:: What to work on ::
Please retype the entries below word for word, passing over every picture.

:: Available data ::
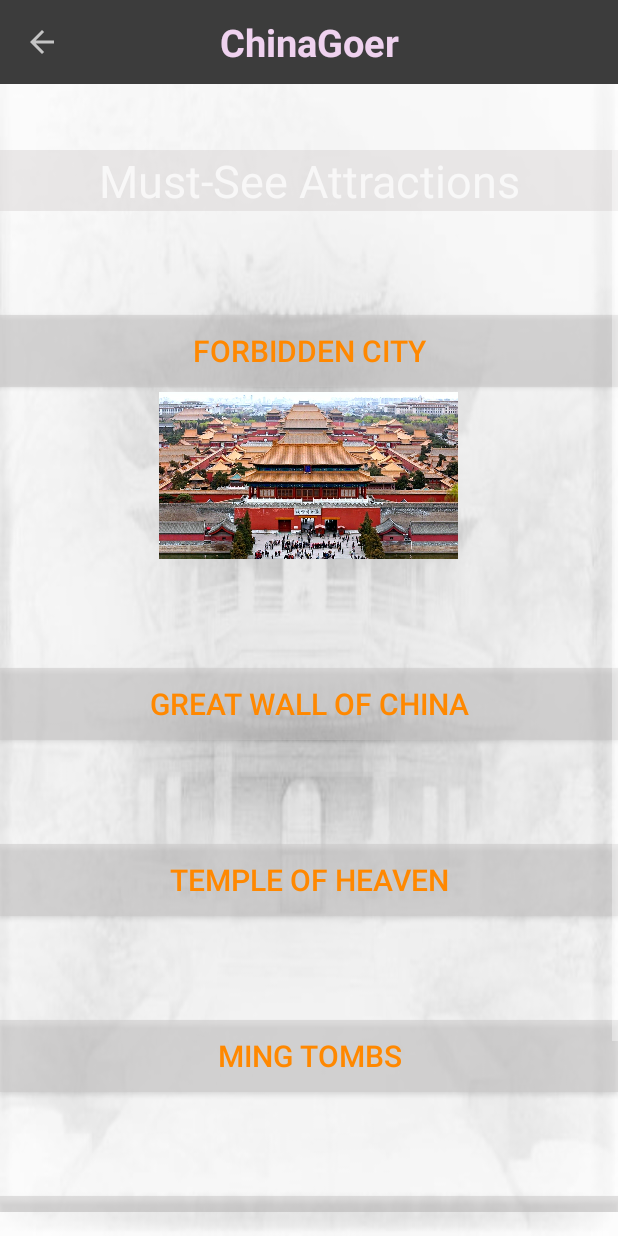
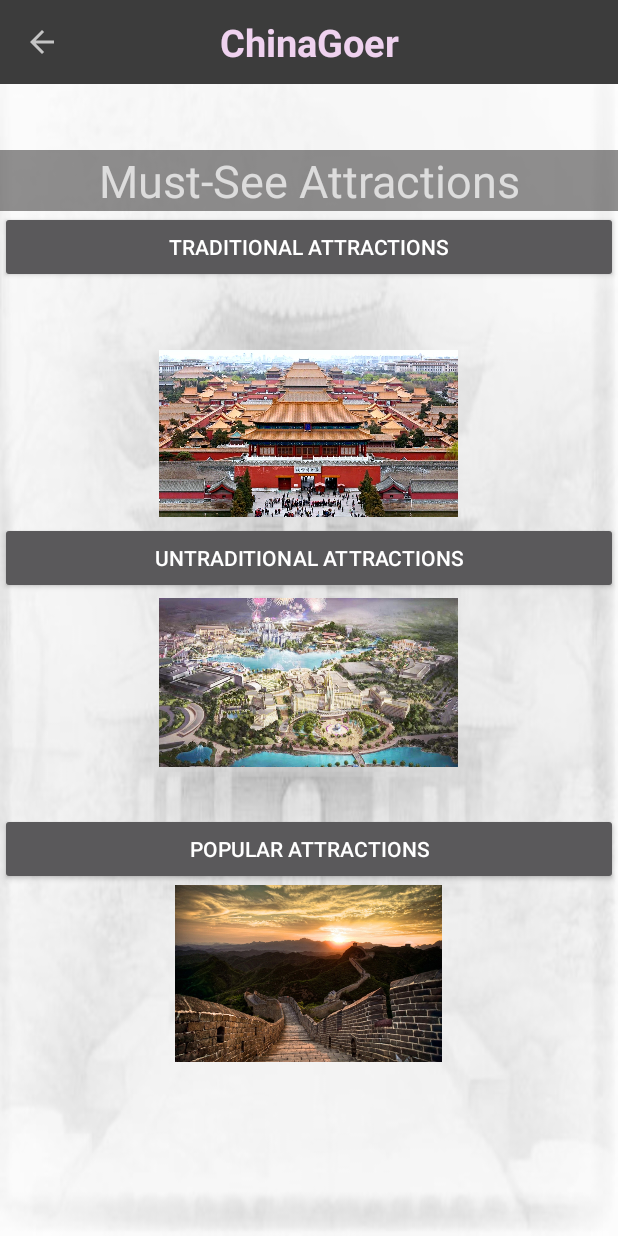
Before and after one commit to paceuniversity/CS3892017team1, an Android app: the attractionActivity screen opened directly, with no data from a screen before it, on a phone screen of 412 x 824 dp. Run offline under Robolectric (Android 15) with nearby library versions, the phone set to English and light mode, and no system bars.

Commit message:
Attraction Commit:  Popular, tradtional, untraditional activities. Buttons, pictures, background

```diff
--- a/app/src/main/AndroidManifest.xml
+++ b/app/src/main/AndroidManifest.xml
@@ -19,6 +19,9 @@
         <activity android:name=".foodActivity" />
         <activity android:name=".attractionActivity" />
         <activity android:name=".factsActivity" />
+        <activity android:name=".traditionalAttractionActivity" />
+        <activity android:name=".untraditionalAttractionActivity" />
+        <activity android:name=".poppularAttractionActivity"></activity>
     </application>
 
 </manifest>
--- a/app/src/main/res/layout/activity_attraction.xml
+++ b/app/src/main/res/layout/activity_attraction.xml
@@ -15,16 +15,16 @@
         />
 
     <ScrollView
-        android:id="@+id/scrollView"
-        android:layout_width="fill_parent"
-        android:layout_height="fill_parent"
+        android:layout_width="match_parent"
+        android:layout_height="match_parent"
         android:paddingTop="100dp"
-        android:layout_alignParentStart="true"
-        android:layout_alignParentTop="true">
+        android:layout_alignParentEnd="true"
+        android:layout_alignParentStart="true">
+
 
         <LinearLayout
             android:layout_width="match_parent"
-            android:layout_height="match_parent"
+            android:layout_height="wrap_content"
             android:orientation="vertical"
             android:weightSum="1">
 
@@ -35,86 +35,62 @@
 
                 android:layout_alignParentStart="true"
                 android:layout_alignParentTop="true"
-                android:background="#80d9d6d6"
+                android:background="#80252222"
                 android:text="Must-See Attractions"
                 android:textAlignment="center"
                 android:textSize="30dp" />
 
-
             <Button
-                android:id="@+id/forbiddenCity"
+                android:id="@+id/button2"
                 android:layout_width="match_parent"
                 android:layout_height="wrap_content"
+                android:layout_alignBottom="@+id/foodTab3"
+                android:layout_alignParentEnd="true"
                 android:layout_alignParentStart="true"
-                android:layout_marginTop="69dp"
-                android:background="#80cac7c7"
-                android:text="Forbidden City"
-                android:textColor="#ff8800"
-                android:textSize="20dp" />
-
+                android:layout_marginBottom="41dp"
+                android:text="Traditional Attractions"
+                android:onClick="traditionalAttractionSelection"/>
             <ImageView
                 android:id="@+id/imageView"
                 android:layout_width="199dp"
                 android:layout_height="118dp"
                 android:layout_gravity="center"
-                app:srcCompat="@drawable/forbiddencity1" />
+                app:srcCompat="@drawable/forbiddencity1"
+                android:layout_weight="0.42" />
 
             <Button
-                android:id="@+id/greatWall"
+                android:id="@+id/button3"
                 android:layout_width="match_parent"
                 android:layout_height="wrap_content"
+                android:layout_alignParentEnd="true"
                 android:layout_alignParentStart="true"
-                android:layout_marginTop="69dp"
-                android:background="#80cac7c7"
-                android:text="Great Wall of China"
-                android:textColor="#ff8800"
-                android:textSize="20dp" />
-
+                android:layout_below="@+id/button2"
+                android:text="Untraditional Attractions"
+                android:onClick="untraditionalAttractionSelection"/>
+            <ImageView
+                android:id="@+id/imageView2"
+                android:layout_width="199dp"
+                android:layout_height="118dp"
+                android:layout_gravity="center"
+                app:srcCompat="@drawable/universalstudio1" />
 
             <Button
-                android:id="@+id/templeOfHeaven"
+                android:id="@+id/button4"
                 android:layout_width="match_parent"
                 android:layout_height="wrap_content"
+                android:layout_alignParentEnd="true"
                 android:layout_alignParentStart="true"
-                android:layout_marginTop="69dp"
-                android:background="#80cac7c7"
-                android:text="Temple of Heaven"
-                android:textColor="#ff8800"
-                android:textSize="20dp" />
+                android:layout_below="@+id/button3"
+                android:layout_marginTop="28dp"
+                android:text="Popular Attractions"
+                android:onClick="popularAttractionSelection"/>
+            <ImageView
+                android:id="@+id/imageView3"
+                android:layout_width="199dp"
+                android:layout_height="118dp"
+                android:layout_gravity="center"
+                app:srcCompat="@drawable/greatwallofchina1" />
 
-
-            <Button
-                android:id="@+id/mingTombs"
-                android:layout_width="match_parent"
-                android:layout_height="wrap_content"
-                android:layout_alignParentStart="true"
-                android:layout_marginTop="69dp"
-                android:background="#80cac7c7"
-                android:text="Ming Tombs"
-                android:textColor="#ff8800"
-                android:textSize="20dp" />
-
-            <Button
-                android:id="@+id/capitalMuseum"
-                android:layout_width="match_parent"
-                android:layout_height="wrap_content"
-                android:layout_alignParentStart="true"
-                android:layout_marginTop="69dp"
-                android:background="#80cac7c7"
-                android:text="Capital Museum"
-                android:textColor="#ff8800"
-                android:textSize="20dp" />
-
-            <Button
-                android:id="@+id/summerPalace"
-                android:layout_width="match_parent"
-                android:layout_height="wrap_content"
-                android:layout_alignParentStart="true"
-                android:layout_marginTop="69dp"
-                android:background="#80cac7c7"
-                android:text="Summer Palace"
-                android:textColor="#ff8800"
-                android:textSize="20dp" />
 
         </LinearLayout>
     </ScrollView>
```
Also changed, not shown: app/src/main/java/com/example/jacksonhoang/citygoer/attractionActivity.java (+16 -1 lines), app/src/main/java/com/example/jacksonhoang/citygoer/poppularAttractionActivity.java (added, +13 -0 lines), app/src/main/java/com/example/jacksonhoang/citygoer/traditionalAttractionActivity.java (added, +13 -0 lines), app/src/main/java/com/example/jacksonhoang/citygoer/untraditionalAttractionActivity.java (added, +13 -0 lines), app/src/main/res/layout/activity_poppular_attraction.xml (added, +122 -0 lines), app/src/main/res/layout/activity_traditional_attraction.xml (added, +122 -0 lines), app/src/main/res/layout/activity_untraditional_attraction.xml (added, +104 -0 lines), app/src/main/res/drawable/templeofheaven1.jpg (deleted), app/src/main/res/drawable/universalstudio1.jpg (added), 4 other files.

:: Reply to the exercise ::
Before and after one commit to paceuniversity/CS3892017team1, an Android app: the attractionActivity screen opened directly, with no data from a screen before it, on a phone screen of 412 x 824 dp. Run offline under Robolectric (Android 15) with nearby library versions, the phone set to English and light mode, and no system bars.

Commit message:
Attraction Commit:  Popular, tradtional, untraditional activities. Buttons, pictures, background

```diff
--- a/app/src/main/AndroidManifest.xml
+++ b/app/src/main/AndroidManifest.xml
@@ -19,6 +19,9 @@
         <activity android:name=".foodActivity" />
         <activity android:name=".attractionActivity" />
         <activity android:name=".factsActivity" />
+        <activity android:name=".traditionalAttractionActivity" />
+        <activity android:name=".untraditionalAttractionActivity" />
+        <activity android:name=".poppularAttractionActivity"></activity>
     </application>
 
 </manifest>
--- a/app/src/main/res/layout/activity_attraction.xml
+++ b/app/src/main/res/layout/activity_attraction.xml
@@ -15,16 +15,16 @@
         />
 
     <ScrollView
-        android:id="@+id/scrollView"
-        android:layout_width="fill_parent"
-        android:layout_height="fill_parent"
+        android:layout_width="match_parent"
+        android:layout_height="match_parent"
         android:paddingTop="100dp"
-        android:layout_alignParentStart="true"
-        android:layout_alignParentTop="true">
+        android:layout_alignParentEnd="true"
+        android:layout_alignParentStart="true">
+
 
         <LinearLayout
             android:layout_width="match_parent"
-            android:layout_height="match_parent"
+            android:layout_height="wrap_content"
             android:orientation="vertical"
             android:weightSum="1">
 
@@ -35,86 +35,62 @@
 
                 android:layout_alignParentStart="true"
                 android:layout_alignParentTop="true"
-                android:background="#80d9d6d6"
+                android:background="#80252222"
                 android:text="Must-See Attractions"
                 android:textAlignment="center"
                 android:textSize="30dp" />
 
-
             <Button
-                android:id="@+id/forbiddenCity"
+                android:id="@+id/button2"
                 android:layout_width="match_parent"
                 android:layout_height="wrap_content"
+                android:layout_alignBottom="@+id/foodTab3"
+                android:layout_alignParentEnd="true"
                 android:layout_alignParentStart="true"
-                android:layout_marginTop="69dp"
-                android:background="#80cac7c7"
-                android:text="Forbidden City"
-                android:textColor="#ff8800"
-                android:textSize="20dp" />
-
+                android:layout_marginBottom="41dp"
+                android:text="Traditional Attractions"
+                android:onClick="traditionalAttractionSelection"/>
             <ImageView
                 android:id="@+id/imageView"
                 android:layout_width="199dp"
                 android:layout_height="118dp"
                 android:layout_gravity="center"
-                app:srcCompat="@drawable/forbiddencity1" />
+                app:srcCompat="@drawable/forbiddencity1"
+                android:layout_weight="0.42" />
 
             <Button
-                android:id="@+id/greatWall"
+                android:id="@+id/button3"
                 android:layout_width="match_parent"
                 android:layout_height="wrap_content"
+                android:layout_alignParentEnd="true"
                 android:layout_alignParentStart="true"
-                android:layout_marginTop="69dp"
-                android:background="#80cac7c7"
-                android:text="Great Wall of China"
-                android:textColor="#ff8800"
-                android:textSize="20dp" />
-
+                android:layout_below="@+id/button2"
+                android:text="Untraditional Attractions"
+                android:onClick="untraditionalAttractionSelection"/>
+            <ImageView
+                android:id="@+id/imageView2"
+                android:layout_width="199dp"
+                android:layout_height="118dp"
+                android:layout_gravity="center"
+                app:srcCompat="@drawable/universalstudio1" />
 
             <Button
-                android:id="@+id/templeOfHeaven"
+                android:id="@+id/button4"
                 android:layout_width="match_parent"
                 android:layout_height="wrap_content"
+                android:layout_alignParentEnd="true"
                 android:layout_alignParentStart="true"
-                android:layout_marginTop="69dp"
-                android:background="#80cac7c7"
-                android:text="Temple of Heaven"
-                android:textColor="#ff8800"
-                android:textSize="20dp" />
+                android:layout_below="@+id/button3"
+                android:layout_marginTop="28dp"
+                android:text="Popular Attractions"
+                android:onClick="popularAttractionSelection"/>
+            <ImageView
+                android:id="@+id/imageView3"
+                android:layout_width="199dp"
+                android:layout_height="118dp"
+                android:layout_gravity="center"
+                app:srcCompat="@drawable/greatwallofchina1" />
 
-
-            <Button
-                android:id="@+id/mingTombs"
-                android:layout_width="match_parent"
-                android:layout_height="wrap_content"
-                android:layout_alignParentStart="true"
-                android:layout_marginTop="69dp"
-                android:background="#80cac7c7"
-                android:text="Ming Tombs"
-                android:textColor="#ff8800"
-                android:textSize="20dp" />
-
-            <Button
-                android:id="@+id/capitalMuseum"
-                android:layout_width="match_parent"
-                android:layout_height="wrap_content"
-                android:layout_alignParentStart="true"
-                android:layout_marginTop="69dp"
-                android:background="#80cac7c7"
-                android:text="Capital Museum"
-                android:textColor="#ff8800"
-                android:textSize="20dp" />
-
-            <Button
-                android:id="@+id/summerPalace"
-                android:layout_width="match_parent"
-                android:layout_height="wrap_content"
-                android:layout_alignParentStart="true"
-                android:layout_marginTop="69dp"
-                android:background="#80cac7c7"
-                android:text="Summer Palace"
-                android:textColor="#ff8800"
-                android:textSize="20dp" />
 
         </LinearLayout>
     </ScrollView>
```
Also changed, not shown: app/src/main/java/com/example/jacksonhoang/citygoer/attractionActivity.java (+16 -1 lines), app/src/main/java/com/example/jacksonhoang/citygoer/poppularAttractionActivity.java (added, +13 -0 lines), app/src/main/java/com/example/jacksonhoang/citygoer/traditionalAttractionActivity.java (added, +13 -0 lines), app/src/main/java/com/example/jacksonhoang/citygoer/untraditionalAttractionActivity.java (added, +13 -0 lines), app/src/main/res/layout/activity_poppular_attraction.xml (added, +122 -0 lines), app/src/main/res/layout/activity_traditional_attraction.xml (added, +122 -0 lines), app/src/main/res/layout/activity_untraditional_attraction.xml (added, +104 -0 lines), app/src/main/res/drawable/templeofheaven1.jpg (deleted), app/src/main/res/drawable/universalstudio1.jpg (added), 4 other files.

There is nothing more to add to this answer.